Exercise materials Block Start
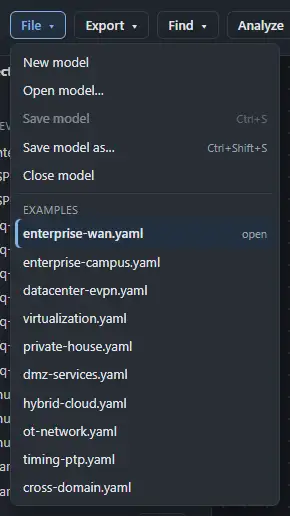
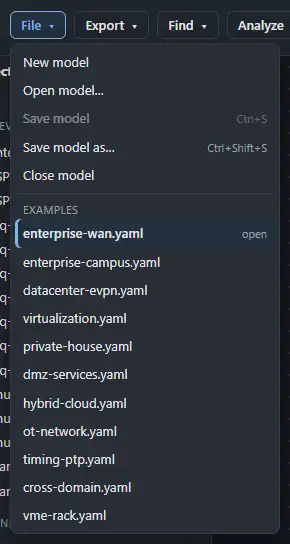
Examples: a VME control rack; File → Examples one line per example
vme-rack.yaml, a public example of non-IP interconnects as a system uses
them: a VME64x crate whose CPUs (one the system controller), ADC,
digital I/O and MIL-STD-1553 boards share the VMEbus backplane; the 1553
bus to two remote terminals and a bus monitor in the field; RS-232
console lines from both CPUs to a console server; Ethernet only for the
operators. Valid, without warnings or consistency findings; appended to
the catalog (existing #example=N links keep their numbers), described in
examples/README.md.

The File menu's entries took two lines each: the "open · modified" hint
had the class ex-state, which the Experiments panel styles as
flex: 1 1 16em; the empty hint claimed 16em and squeezed the name until
it wrapped. The hint is mi-state now, hidden while empty, and a name
that does not fit ends with an ellipsis instead of wrapping. The
self-test measures every entry at one line; the manual's File menu
image is taken again (the screenshot script takes SHOTS=a,b to write
only the images named).

diff --git a/src/app/selftest.ts b/src/app/selftest.ts
@@ -857,13 +857,20 @@ export async function runSelfTest(app: App, doc: Document): Promise<Check[]> {
       }
 
       click('#menu-btn');
+      {
+        // one line per example: every entry as tall as a single line of the menu (its name never wraps)
+        const items = Array.from(document.querySelectorAll('#menu-examples [data-example]')) as HTMLElement[];
+        const line = parseFloat(getComputedStyle(items[0].querySelector('.mi-label') as HTMLElement).lineHeight) || 18;
+        const tall = items.filter((b) => (b.querySelector('.mi-label') as HTMLElement).getBoundingClientRect().height > line * 1.5);
+        check('the File menu lists each example on one line', items.length === EXAMPLES.length && tall.length === 0, tall.map((b) => b.textContent).join(', '));
+      }
       click('#menu-examples [data-example="2"]');
       await tick(10);
       check('choosing an example from the menu loads it and closes the menu', menu!.hidden && !!app.mdoc && app.mdoc.fileName === EXAMPLES[2].name && !(q('#btn-save-as') as HTMLButtonElement).disabled, app.mdoc ? app.mdoc.fileName : 'nothing loaded');
       {
         // the loaded example is marked in the File menu, and so is whether its model was modified (also after undo / redo)
         const ex = (i: number): HTMLElement => q(`#menu-examples [data-example="${i}"]`) as HTMLElement;
-        const exState = (i: number): string => `${ex(i).classList.contains('active-example')}/${ex(i).getAttribute('aria-current') || '-'}/${(ex(i).querySelector('.ex-state') as HTMLElement).textContent}/${ex(i).getAttribute('data-modified')}`;
+        const exState = (i: number): string => `${ex(i).classList.contains('active-example')}/${ex(i).getAttribute('aria-current') || '-'}/${(ex(i).querySelector('.mi-state') as HTMLElement).textContent}/${ex(i).getAttribute('data-modified')}`;
         const others = (): boolean => EXAMPLES.every((_, i) => i === 2 || exState(i) === 'false/-//false');
         const loaded = exState(2);
         const saveOff = (q('#btn-save') as HTMLButtonElement).disabled && /not linked/.test(q('#btn-save')!.title) && app.fileState().kind === 'example' && /built-in example/.test(q('#status .file-state')!.textContent || '');

diff --git a/src/styles.css b/src/styles.css
@@ -330,6 +330,10 @@ dialog#modal.palette-dialog .modal-btns { display: none; }
 .dropdown.menu > .menu-sep { height: 1px; padding: 0; margin: 4px 2px; background: var(--border); }
 .dropdown.menu > .menu-title { padding: 4px 8px 2px; font-size: 11px; text-transform: uppercase; letter-spacing: .04em; color: var(--muted); }
 .dropdown.menu > #menu-examples { padding: 0; }
+/* one line per example: its file name (cut with an ellipsis when the menu is narrower), then "open · modified" when it is the open one */
+#menu-examples button .mi-label { flex: 1 1 auto; min-width: 0; white-space: nowrap; overflow: hidden; text-overflow: ellipsis; overflow-wrap: normal; }
+#menu-examples button .mi-state { flex: 0 0 auto; }
+#menu-examples button .mi-state:empty { display: none; }
 /* a submenu opens in place, under its entry (a press or a key opens it; it never depends on hovering) */
 .dropdown.menu .submenu { margin: 0 0 2px 10px; padding: 0 0 0 6px; border-left: 2px solid var(--border); }
 .dropdown.menu [aria-haspopup="menu"][aria-expanded="true"] { background: var(--accent-soft); }
@@ -657,7 +661,7 @@ button.mini { padding: 1px 7px; font-size: 11.5px; border-radius: 5px; }
 .dropdown.menu #btn-save[data-modified="true"] .mi-label::after { content: " \25CF"; color: var(--warn); font-size: 9px; vertical-align: 2px; }
 .dropdown.menu .active-example { box-shadow: inset 3px 0 0 var(--accent); background: var(--accent-soft); }
 .dropdown.menu .active-example .mi-label { font-weight: 600; }
-.dropdown.menu .active-example[data-modified="true"] .ex-state { color: var(--warn); }
+.dropdown.menu .active-example[data-modified="true"] .mi-state { color: var(--warn); }
 #status .errcount { color: var(--error); font-weight: 600; }
 .tabs button.has-errors { color: var(--error); }
 .tabs button { padding: 8px 2px; font-size: 12.5px; }

diff --git a/src/ui/app.ts b/src/ui/app.ts
@@ -1605,7 +1605,7 @@ export class App {
       if (on) b.setAttribute('aria-current', 'true');
       else b.removeAttribute('aria-current');
       b.setAttribute('data-modified', modified ? 'true' : 'false');
-      const hint = b.querySelector('.ex-state') as HTMLElement;
+      const hint = b.querySelector('.mi-state') as HTMLElement;
       hint.textContent = on ? (modified ? 'open · modified' : 'open') : '';
       b.title = on ? `The open model is this example${modified ? ', modified (not saved)' : ''}. Choosing it opens it again from the start.` : `Open the example ${EXAMPLES[n] ? EXAMPLES[n].name : ''}`;
     }
@@ -2311,7 +2311,7 @@ export class App {
   private fillExamples(): void {
     const menu = this.$('menu-examples');
     EXAMPLES.forEach((ex, i) =>
-      menu.appendChild(el(this.doc, 'button', { type: 'button', role: 'menuitem', 'data-example': String(i), title: `Open the example ${ex.name}` }, [el(this.doc, 'span', { class: 'mi-label' }, [ex.name]), el(this.doc, 'span', { class: 'mi-hint ex-state' })])),
+      menu.appendChild(el(this.doc, 'button', { type: 'button', role: 'menuitem', 'data-example': String(i), title: `Open the example ${ex.name}` }, [el(this.doc, 'span', { class: 'mi-label' }, [ex.name]), el(this.doc, 'span', { class: 'mi-hint mi-state' })])),
     );
     // the start screen's picker names each example by its title
     const pick = this.$('start-example');

diff --git a/examples/README.md b/examples/README.md
@@ -25,6 +25,7 @@ NetAtlas keeps two kinds of example models apart.
 | `ot-network.yaml` | OT cell: PLC, HMI, protocol gateway, TAP and passive IDS; applications and MQTT |
 | `timing-ptp.yaml` | Time synchronization: PTP grandmasters, a boundary and a transparent clock |
 | `cross-domain.yaml` | Cross-domain boundary: a Security gateway that breaks the protocol |
+| `vme-rack.yaml` | Embedded VME rack: a VMEbus backplane, a MIL-STD-1553 bus and console lines beside Ethernet |
 
 [Why each one is in the catalog](#why-each-one-is-in-the-catalog) is below. A public example has a concise `title` and a `description`,
 loads without errors, warnings or consistency findings (each public example
@@ -63,7 +64,7 @@ self-test), and shows one architecture rather than a list of features.
 
 ## Why each one is in the catalog
 
-The **File** menu offers ten examples: one representative model for each
+The **File** menu offers eleven examples: one representative model for each
 kind of network NetAtlas is meant for, each a coherent architecture rather
 than a list of features. They are in [`examples/`]() and are the
 only models built into `dist/netatlas.html`.
@@ -80,6 +81,7 @@ only models built into `dist/netatlas.html`.
 | [`ot-network.yaml`](ot-network.yaml) | **OT cell.** A PLC and an HMI behind a protocol gateway, a pass-through TAP feeding a passive IDS; the PLC's applications (a register listener the HMI polls, telemetry published by MQTT) and an MQTT broker with a matching and a non-matching subscriber. | Industrial devices, port pairs and a monitoring copy that forwards nothing; Endpoints that run applications without becoming servers, and MQTT's fan-out by topic filter; dependency expectations, a violated isolation requirement (a forwarder without a policy) and the broker as a service single point; repeatable experiments of the cabinet's outage and of the HMI's dashboard receiving the PLC's temperatures by MQTT. |
 | [`timing-ptp.yaml`](timing-ptp.yaml) | **Time synchronization.** Two cells in one PTP domain: two grandmaster candidates behind a transparent-clock switch, a router as boundary clock, a PLC and a drive receiving time. | The PTP election, boundary and transparent clocks, and a grandmaster failing and coming back, in the simulation; timing expectations with an explicit method (PTP keeps a source without one grandmaster; the router's NTP chain does not) that never claim synchronization. |
 | [`cross-domain.yaml`](cross-domain.yaml) | **Cross-domain boundary.** Red and Black domains joined by a Security gateway that breaks the protocol: one permitted web transfer in two legs, one denied transfer, a management network apart. | A separation boundary with an explicit policy, traced with a service. |
+| [`vme-rack.yaml`](vme-rack.yaml) | **Embedded VME rack.** A VME64x crate in a control-room rack: a system-controller CPU, a second CPU, ADC and digital I/O boards and a MIL-STD-1553 board on the VMEbus backplane; the 1553 bus to two remote terminals and a bus monitor in the field; RS-232 console lines from both CPUs to a console server; Ethernet only for the CPUs, the console server and an engineering workstation. | Non-IP interconnects as a system uses them: a shared backplane with controllers and targets (one the system controller), a command/response bus with a monitor, point-to-point serial lines, opaque ports beside IP interfaces on the same boards; **Send illustrative data** shows where data can go (a CPU reading the ADC, the 1553 board commanding a remote terminal) and why it can't; the IP side never uses them. |
 
 ### The private-house example
 

diff --git a/README.md b/README.md
@@ -64,7 +64,7 @@ tools.
 2. **Open it** in a current Chrome, Edge, Firefox or Safari: double-click it or
    drag it into a browser window.
 3. **Start a model**: **New model**, **Open model…** for a YAML file, or
-   **Load example** for one of the ten built-in examples.
+   **Load example** for one of the eleven built-in examples.
 4. **Explore, analyze or simulate**: switch between **Physical** and
    **Logical** in the toolbar, select objects to edit them, and use the
    **Analyze** and **Simulate** menus.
Exercise materials Block End
- [Exercise directions]
Report the lines above that have the word "disabled" in them.

- [Task output]
       check('choosing an example from the menu loads it and closes the menu', menu!.hidden && !!app.mdoc && app.mdoc.fileName === EXAMPLES[2].name && !(q('#btn-save-as') as HTMLButtonElement).disabled, app.mdoc ? app.mdoc.fileName : 'nothing loaded');
         const saveOff = (q('#btn-save') as HTMLButtonElement).disabled && /not linked/.test(q('#btn-save')!.title) && app.fileState().kind === 'example' && /built-in example/.test(q('#status .file-state')!.textContent || '');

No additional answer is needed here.